A new study has shown that carbon monoxide can protect against arterial clotting despite its ill-effects on the rest of the body.
Carbon monoxide is extremely poisonous, and can inhibit the exposure of oxygen, resulting in death.
However, the researchers have shown that inflamed or injured tissues up regulate heme oxygenase-1 (HO-1), a protein that both protects cells and produces CO, suggesting that low levels of CO may have protective effects.
During the study, Chen et al examined clotting mechanisms in mice that received arterial transplants.
They found that absence of HO-1 in these mice resulted in significant mortality due to arterial clotting; however, treatment with a CO-releasing molecule both decreased clotting and improved survival.

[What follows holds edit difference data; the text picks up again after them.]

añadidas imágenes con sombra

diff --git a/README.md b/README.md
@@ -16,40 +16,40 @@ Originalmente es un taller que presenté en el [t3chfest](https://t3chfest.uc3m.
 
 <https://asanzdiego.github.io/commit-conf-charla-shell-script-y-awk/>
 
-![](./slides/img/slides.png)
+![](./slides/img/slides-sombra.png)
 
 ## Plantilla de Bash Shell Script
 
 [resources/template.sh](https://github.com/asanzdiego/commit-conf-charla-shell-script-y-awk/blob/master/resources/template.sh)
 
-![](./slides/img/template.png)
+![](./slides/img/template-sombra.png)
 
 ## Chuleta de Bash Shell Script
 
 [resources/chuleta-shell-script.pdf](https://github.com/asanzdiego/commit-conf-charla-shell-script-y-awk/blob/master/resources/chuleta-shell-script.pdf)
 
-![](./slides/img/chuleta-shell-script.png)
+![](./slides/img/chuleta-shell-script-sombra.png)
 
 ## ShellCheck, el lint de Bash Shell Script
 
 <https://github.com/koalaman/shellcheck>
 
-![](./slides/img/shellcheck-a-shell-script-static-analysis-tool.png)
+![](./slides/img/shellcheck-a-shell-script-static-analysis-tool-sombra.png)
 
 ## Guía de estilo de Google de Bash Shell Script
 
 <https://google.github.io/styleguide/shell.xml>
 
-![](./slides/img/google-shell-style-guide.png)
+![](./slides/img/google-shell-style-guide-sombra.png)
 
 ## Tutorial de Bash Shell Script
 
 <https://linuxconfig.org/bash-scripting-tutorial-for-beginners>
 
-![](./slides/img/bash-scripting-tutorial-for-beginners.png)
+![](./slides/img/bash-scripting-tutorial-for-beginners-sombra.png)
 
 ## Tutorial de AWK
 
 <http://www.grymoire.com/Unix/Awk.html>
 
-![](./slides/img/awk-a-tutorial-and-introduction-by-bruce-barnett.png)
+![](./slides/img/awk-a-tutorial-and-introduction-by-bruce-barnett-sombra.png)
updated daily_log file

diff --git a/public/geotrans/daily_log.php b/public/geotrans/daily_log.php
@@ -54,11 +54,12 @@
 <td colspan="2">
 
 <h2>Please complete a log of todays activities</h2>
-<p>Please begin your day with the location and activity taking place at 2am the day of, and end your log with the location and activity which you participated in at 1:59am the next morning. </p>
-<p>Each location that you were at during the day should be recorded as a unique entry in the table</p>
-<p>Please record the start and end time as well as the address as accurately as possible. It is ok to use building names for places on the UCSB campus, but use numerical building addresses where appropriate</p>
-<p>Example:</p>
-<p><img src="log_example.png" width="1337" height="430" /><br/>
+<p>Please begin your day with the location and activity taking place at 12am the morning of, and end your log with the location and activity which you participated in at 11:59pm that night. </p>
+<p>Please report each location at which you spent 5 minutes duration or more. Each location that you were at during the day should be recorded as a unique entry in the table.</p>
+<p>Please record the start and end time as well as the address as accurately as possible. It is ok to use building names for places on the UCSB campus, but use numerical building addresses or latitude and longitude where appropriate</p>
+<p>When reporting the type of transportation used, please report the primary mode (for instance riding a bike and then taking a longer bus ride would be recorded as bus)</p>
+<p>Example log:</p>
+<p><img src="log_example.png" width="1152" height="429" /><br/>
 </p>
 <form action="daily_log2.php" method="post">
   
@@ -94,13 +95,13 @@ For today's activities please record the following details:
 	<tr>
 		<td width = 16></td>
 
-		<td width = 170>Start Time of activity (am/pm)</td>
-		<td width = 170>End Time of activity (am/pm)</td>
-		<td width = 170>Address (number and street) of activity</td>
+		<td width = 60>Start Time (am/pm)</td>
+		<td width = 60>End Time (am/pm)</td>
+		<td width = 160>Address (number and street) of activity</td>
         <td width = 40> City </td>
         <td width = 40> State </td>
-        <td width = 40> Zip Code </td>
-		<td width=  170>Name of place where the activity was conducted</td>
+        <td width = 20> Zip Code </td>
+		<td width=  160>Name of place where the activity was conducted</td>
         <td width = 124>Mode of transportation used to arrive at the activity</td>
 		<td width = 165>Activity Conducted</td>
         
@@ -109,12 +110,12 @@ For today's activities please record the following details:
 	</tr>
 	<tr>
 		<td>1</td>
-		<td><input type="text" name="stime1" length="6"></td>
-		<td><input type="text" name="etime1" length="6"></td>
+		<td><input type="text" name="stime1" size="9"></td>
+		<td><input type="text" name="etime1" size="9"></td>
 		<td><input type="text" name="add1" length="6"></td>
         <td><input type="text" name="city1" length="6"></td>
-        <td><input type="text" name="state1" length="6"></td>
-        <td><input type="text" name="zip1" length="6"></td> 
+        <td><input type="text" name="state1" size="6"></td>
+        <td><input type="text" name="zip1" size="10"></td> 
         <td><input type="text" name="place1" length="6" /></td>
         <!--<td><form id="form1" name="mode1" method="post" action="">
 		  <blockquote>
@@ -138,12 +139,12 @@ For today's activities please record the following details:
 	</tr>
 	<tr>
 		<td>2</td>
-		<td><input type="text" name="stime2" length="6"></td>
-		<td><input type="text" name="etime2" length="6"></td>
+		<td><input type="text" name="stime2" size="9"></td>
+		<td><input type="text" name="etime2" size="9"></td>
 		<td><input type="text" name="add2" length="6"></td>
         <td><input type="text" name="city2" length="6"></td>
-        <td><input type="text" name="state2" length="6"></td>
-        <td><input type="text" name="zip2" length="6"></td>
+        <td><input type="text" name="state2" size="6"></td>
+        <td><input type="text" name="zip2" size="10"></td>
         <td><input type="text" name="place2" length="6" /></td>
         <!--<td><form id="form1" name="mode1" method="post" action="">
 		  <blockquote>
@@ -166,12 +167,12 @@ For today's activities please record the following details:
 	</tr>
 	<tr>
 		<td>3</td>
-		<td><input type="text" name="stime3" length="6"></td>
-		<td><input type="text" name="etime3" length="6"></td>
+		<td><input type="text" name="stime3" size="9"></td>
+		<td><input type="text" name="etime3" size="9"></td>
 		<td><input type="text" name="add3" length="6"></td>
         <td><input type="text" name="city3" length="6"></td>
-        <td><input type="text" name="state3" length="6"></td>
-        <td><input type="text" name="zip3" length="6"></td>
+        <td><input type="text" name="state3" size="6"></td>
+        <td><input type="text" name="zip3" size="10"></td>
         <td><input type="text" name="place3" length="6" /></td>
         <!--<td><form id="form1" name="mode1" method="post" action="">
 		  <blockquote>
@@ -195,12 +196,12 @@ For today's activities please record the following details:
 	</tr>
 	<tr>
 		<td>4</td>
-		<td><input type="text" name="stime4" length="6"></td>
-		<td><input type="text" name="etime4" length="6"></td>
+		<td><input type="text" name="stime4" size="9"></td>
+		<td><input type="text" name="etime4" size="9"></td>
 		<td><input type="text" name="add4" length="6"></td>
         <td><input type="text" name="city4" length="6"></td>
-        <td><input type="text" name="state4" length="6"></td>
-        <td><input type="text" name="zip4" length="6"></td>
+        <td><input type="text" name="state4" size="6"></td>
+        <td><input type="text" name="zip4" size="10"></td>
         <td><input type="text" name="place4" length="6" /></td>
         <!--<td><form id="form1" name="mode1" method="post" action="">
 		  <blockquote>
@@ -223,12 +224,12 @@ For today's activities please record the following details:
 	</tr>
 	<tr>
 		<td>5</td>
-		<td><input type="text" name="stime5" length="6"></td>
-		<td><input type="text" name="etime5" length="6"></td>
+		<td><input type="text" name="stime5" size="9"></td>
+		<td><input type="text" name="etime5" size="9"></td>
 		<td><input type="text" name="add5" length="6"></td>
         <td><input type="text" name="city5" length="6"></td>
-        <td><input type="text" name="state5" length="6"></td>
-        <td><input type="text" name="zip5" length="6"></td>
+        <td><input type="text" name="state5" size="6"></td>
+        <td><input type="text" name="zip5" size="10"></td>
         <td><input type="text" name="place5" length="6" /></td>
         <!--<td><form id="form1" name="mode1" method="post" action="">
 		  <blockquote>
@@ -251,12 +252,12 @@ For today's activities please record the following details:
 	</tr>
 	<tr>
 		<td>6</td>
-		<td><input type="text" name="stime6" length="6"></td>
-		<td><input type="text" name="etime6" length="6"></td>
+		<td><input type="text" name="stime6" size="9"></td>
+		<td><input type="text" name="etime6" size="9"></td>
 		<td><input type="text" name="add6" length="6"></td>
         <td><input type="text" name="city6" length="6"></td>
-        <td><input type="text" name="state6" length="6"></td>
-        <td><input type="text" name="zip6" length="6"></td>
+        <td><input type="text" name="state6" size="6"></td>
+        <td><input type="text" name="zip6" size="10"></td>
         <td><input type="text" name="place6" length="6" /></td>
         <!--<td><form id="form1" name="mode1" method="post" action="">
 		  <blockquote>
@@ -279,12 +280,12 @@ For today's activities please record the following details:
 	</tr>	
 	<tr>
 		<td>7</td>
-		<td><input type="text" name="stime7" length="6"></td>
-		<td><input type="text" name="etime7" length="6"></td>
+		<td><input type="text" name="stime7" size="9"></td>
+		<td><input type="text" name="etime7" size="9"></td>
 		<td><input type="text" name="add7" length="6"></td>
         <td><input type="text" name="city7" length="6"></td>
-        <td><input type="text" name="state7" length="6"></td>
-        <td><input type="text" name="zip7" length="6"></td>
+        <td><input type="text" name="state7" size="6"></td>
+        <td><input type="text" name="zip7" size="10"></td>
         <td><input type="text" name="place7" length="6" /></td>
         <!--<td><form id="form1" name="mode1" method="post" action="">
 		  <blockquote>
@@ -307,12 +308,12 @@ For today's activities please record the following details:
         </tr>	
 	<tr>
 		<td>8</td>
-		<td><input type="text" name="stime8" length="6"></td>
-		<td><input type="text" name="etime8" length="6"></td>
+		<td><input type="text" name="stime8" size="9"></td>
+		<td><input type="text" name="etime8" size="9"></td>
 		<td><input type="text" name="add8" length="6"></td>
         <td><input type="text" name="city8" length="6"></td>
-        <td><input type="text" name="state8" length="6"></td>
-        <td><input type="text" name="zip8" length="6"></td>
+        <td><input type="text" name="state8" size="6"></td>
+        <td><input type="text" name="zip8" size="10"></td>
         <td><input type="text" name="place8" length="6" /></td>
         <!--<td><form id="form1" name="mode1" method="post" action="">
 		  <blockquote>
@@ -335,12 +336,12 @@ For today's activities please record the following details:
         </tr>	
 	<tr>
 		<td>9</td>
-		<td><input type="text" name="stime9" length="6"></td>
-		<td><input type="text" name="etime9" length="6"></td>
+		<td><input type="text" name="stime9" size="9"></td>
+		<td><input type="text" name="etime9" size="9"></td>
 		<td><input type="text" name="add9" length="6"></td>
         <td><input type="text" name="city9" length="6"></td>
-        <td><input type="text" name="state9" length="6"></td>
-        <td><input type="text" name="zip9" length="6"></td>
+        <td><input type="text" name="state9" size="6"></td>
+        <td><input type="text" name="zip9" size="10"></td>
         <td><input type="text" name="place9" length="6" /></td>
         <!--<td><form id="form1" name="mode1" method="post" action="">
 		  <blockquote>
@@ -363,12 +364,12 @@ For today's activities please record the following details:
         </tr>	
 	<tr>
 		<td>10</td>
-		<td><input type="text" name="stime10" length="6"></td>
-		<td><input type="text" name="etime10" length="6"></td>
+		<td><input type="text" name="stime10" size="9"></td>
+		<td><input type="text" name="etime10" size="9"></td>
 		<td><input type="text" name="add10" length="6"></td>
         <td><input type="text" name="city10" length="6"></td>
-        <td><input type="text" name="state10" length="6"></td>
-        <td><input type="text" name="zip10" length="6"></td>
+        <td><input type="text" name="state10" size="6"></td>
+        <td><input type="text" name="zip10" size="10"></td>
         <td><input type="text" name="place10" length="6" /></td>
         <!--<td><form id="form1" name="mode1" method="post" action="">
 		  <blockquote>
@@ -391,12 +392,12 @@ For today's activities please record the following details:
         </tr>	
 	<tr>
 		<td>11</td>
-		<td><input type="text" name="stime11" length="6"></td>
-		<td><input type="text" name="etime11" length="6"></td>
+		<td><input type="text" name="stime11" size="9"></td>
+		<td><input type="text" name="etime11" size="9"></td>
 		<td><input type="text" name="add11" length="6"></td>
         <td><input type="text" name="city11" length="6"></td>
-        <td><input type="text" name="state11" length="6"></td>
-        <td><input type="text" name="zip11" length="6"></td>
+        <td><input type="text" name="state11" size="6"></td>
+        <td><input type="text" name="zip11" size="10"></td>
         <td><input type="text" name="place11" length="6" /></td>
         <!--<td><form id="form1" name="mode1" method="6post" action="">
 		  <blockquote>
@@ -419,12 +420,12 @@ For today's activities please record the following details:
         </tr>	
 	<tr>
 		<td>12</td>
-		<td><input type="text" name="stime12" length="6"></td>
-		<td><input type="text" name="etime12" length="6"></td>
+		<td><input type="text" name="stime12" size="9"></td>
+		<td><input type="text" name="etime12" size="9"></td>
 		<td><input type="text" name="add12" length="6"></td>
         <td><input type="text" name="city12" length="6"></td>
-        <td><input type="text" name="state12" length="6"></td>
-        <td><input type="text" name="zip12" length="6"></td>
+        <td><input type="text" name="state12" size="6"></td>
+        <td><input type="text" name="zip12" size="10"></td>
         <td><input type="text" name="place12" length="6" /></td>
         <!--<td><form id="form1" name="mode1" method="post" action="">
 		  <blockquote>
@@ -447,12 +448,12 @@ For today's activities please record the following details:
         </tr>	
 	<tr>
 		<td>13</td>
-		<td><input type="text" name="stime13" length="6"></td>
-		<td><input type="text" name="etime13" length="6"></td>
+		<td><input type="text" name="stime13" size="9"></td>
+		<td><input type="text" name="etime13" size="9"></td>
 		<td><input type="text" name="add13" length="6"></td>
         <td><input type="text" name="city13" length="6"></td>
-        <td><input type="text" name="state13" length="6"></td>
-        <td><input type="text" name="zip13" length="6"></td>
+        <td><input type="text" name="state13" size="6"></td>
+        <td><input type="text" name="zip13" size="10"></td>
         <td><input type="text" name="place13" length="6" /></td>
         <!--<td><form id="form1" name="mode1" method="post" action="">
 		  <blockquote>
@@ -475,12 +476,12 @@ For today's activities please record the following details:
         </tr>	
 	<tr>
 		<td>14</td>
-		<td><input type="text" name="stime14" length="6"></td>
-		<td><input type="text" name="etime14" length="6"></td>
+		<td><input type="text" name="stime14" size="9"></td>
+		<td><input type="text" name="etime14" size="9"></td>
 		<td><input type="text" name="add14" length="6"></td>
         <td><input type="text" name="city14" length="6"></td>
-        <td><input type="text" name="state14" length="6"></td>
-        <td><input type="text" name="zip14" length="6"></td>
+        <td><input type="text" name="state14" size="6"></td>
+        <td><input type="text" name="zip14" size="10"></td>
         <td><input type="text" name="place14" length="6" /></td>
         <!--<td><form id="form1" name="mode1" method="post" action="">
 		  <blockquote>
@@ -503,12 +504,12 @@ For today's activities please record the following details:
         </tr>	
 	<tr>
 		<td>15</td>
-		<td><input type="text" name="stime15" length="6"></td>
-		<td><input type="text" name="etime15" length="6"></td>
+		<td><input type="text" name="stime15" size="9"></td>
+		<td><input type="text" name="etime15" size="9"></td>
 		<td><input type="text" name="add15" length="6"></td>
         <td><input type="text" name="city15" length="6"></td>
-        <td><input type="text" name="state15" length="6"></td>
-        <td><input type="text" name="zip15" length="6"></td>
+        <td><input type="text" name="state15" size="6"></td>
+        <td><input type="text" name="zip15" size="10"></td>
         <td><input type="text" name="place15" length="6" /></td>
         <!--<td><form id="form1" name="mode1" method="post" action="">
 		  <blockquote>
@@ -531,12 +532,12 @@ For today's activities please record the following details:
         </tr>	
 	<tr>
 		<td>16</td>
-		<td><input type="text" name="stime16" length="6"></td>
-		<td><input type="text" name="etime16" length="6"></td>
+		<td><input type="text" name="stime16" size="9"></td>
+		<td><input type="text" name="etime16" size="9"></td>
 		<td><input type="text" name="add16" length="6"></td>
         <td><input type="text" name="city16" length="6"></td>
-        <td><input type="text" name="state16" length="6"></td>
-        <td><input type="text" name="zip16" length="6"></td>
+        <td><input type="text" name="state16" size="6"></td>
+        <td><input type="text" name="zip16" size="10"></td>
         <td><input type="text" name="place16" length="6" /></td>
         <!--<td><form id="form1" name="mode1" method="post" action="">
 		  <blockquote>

The researchers concluded that HO-1/CO plays an "important role ...[in] protection against vascular arterial thrombosis in murine aortic allotransplantation."
The study appears in the American Journal of Pathology.